Canada's Warren Buffett Loves This Stock

Mike is a member of The Motley Fool Blog Network -- entries represent the personal opinion of the blogger and are not formally edited.

Resolute Forest Products (NYSE: RFP) is a global forest products company.  The stock trades around $14.00 and emerged from bankruptcy at the end of 2010.  High levels of debt in a period of weak demand in paper and forest products pushed RFP into bankruptcy protection.  Since emerging, housing and print media demand in North America has stabilized, but at lower levels.  RFP has caught the attention of Prem Watsa, often called the “Canadian Warren Buffett,” who now holds 18.4 million shares as of the latest 13D filing which accounts for over 24.8% of his fund’s holdings.  A position this size by an investor of his stature warrants further investigation by investors.

Resolute Forest Products Description

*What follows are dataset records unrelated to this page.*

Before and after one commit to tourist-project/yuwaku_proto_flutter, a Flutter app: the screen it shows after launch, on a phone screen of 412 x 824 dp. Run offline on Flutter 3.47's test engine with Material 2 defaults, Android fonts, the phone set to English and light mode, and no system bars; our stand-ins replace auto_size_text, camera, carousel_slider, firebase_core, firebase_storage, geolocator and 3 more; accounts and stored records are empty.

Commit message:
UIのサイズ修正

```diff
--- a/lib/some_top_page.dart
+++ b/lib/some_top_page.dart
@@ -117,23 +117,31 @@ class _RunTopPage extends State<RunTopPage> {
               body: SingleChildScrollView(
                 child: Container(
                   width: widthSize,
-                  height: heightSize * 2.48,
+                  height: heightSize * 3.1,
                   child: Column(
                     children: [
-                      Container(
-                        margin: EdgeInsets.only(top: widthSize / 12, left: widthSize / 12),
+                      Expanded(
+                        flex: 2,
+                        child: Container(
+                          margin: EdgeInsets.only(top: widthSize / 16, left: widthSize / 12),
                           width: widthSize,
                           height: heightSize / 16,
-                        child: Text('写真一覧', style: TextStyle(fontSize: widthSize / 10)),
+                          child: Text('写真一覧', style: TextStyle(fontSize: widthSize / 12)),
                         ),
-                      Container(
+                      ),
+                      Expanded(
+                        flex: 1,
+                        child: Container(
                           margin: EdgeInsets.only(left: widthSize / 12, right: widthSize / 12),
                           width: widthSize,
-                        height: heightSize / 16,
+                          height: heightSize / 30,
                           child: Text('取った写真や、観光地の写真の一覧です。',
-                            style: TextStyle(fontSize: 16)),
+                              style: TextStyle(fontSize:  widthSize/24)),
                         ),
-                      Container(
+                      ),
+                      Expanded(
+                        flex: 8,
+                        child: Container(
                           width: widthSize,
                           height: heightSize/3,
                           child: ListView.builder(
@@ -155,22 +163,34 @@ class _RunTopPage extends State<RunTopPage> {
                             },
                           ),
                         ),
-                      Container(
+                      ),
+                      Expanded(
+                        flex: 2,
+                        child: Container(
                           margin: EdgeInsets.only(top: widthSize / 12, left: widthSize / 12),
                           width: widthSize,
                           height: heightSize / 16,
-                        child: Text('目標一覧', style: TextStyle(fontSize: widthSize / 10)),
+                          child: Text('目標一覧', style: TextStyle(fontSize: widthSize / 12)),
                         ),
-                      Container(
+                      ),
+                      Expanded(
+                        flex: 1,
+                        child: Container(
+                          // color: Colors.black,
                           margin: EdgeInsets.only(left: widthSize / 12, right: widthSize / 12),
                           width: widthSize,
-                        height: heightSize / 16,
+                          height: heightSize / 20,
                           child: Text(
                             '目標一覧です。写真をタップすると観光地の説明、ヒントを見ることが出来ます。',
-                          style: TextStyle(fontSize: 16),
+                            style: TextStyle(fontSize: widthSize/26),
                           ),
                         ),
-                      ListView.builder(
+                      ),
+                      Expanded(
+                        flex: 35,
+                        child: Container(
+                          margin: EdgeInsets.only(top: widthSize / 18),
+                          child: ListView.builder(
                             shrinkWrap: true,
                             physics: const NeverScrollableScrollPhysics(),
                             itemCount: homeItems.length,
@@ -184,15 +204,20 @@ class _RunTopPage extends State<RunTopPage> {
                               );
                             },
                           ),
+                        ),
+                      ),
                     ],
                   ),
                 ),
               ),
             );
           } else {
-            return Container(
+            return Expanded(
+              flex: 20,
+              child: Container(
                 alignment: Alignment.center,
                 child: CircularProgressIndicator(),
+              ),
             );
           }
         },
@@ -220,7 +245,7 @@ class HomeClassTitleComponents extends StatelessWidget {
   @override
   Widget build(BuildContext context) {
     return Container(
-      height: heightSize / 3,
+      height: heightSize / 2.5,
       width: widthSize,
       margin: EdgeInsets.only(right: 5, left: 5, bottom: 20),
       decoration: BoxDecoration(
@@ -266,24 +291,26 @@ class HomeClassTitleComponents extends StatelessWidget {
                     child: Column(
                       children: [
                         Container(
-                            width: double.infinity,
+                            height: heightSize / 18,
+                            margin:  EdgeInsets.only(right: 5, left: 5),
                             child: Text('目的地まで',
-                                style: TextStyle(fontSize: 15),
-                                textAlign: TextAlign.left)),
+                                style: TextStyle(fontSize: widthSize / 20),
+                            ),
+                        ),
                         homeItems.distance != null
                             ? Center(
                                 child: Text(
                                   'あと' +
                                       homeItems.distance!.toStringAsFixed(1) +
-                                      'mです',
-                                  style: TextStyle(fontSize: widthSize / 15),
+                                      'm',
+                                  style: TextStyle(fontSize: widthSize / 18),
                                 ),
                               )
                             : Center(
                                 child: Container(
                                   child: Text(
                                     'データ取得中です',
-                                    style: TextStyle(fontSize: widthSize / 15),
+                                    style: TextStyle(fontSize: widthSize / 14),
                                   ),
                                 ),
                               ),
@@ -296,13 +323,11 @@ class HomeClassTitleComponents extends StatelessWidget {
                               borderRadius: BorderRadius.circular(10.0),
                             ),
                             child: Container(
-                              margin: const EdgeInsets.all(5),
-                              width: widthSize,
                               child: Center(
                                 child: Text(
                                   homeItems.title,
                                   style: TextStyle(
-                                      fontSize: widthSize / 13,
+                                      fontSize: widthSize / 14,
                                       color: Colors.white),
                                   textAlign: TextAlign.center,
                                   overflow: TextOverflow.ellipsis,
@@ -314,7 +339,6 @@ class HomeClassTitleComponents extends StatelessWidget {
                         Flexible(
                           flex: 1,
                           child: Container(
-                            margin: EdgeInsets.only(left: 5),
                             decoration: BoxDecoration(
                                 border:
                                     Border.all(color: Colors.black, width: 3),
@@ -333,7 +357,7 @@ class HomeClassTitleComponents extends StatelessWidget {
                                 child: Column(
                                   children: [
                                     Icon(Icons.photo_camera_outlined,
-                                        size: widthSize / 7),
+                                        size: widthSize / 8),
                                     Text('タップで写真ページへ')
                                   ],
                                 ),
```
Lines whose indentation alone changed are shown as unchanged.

RFP is a player in the paper & forest products industry.  Peers include Weyerhaeuser (NYSE: WY), International Paper (NYSE: IP), Plum Creek Timber (PCL) and private players like Georgia-Pacific.  RFP is one of the smaller publicly traded firms but has one of the cleanest balance sheets as a result.  Weyerhaeuser has revenue of a $7 billion annually and has a $16.5 billion market value while RFP has about $4.5 billion in sales.  International Paper has sales of $27 billion and a market value of $18.3 billion.  Resolute’s debt to equity ratio is only 18 which is small compared to Weyerhaeuser and International Paper with D/E ratios of 104 and 170.  Resolute does have a pension liability that seems significant but the discount rate used in Canada is significant below that in US, inflating the size of the liability.   

Demand Trends Turning the Corner?

Two trends pushed RFP to bankruptcy.  The number of housing starts plummeted, which negatively impacted the lumber business.  Second, newsprint and print media were impacted by the recession and a secular trend towards digital media the US and Canada.  Wood products currently account for around 10% of sales.  The number of housing starts is rebounding (see on this chart) but remains below normalized levels, likely in the 1.2 – 1.4 million range.

The bigger question facing RFP is when and if their paper products market starts to recover, newsprint in particular which account for around a third of annual sales.  Prem Watsa among others, likely believe newsprint has bottomed out and demand will flatten out and may even start to grow based on export demand.  Recent data says otherwise and is concerning.  December North American newsprint stats show an increase of 5.9% in inventory levels month over month.  Shipments decline by 7% y/y but commercial print was up 20% y/y which offset softness elsewhere in the market.  Exports also declined in the December data by 15%y/y and accounted for 27% of volume.  The price of newsprint also appears to have declined in January by 15%.

The shares have had an upward trend since mid-November, but still remains below $15 where it traded in 1H12 and the 2011 high of close to $30.  The valuation looks attractive with an EV/EBITDA multiple of around 3.2x FY13 estimates.  A normal range for the industry is 4.5x-5.5x NTM EBITDA.  The firm repurchased shares in 2012, another positive indication of expectations on future cash flows and that management feels the shares are undervalued.


The case for RFP is that newsprint is stable and demand is not eroding further.  Management is working to increase profitability at certain plants, the coated paper facility in Catawba, has restricted its operations and is committed to only selling profitability tons.  In addition, management expects energy projects at its plants will positively contribute $65 million in EBITDA annually.  The problem is that demand is still uncertain and recent data resulted in estimates were revised downward over the past month 30 days, with consensus falling to $0.74 from $0.93.

mthiessen has no position in any stocks mentioned. The Motley Fool has no position in any of the stocks mentioned. Try any of our Foolish newsletter services free for 30 days. We Fools may not all hold the same opinions, but we all believe that considering a diverse range of insights makes us better investors. The Motley Fool has a disclosure policy. Is this post wrong? Click here. Think you can do better? Join us and write your own!

blog comments powered by Disqus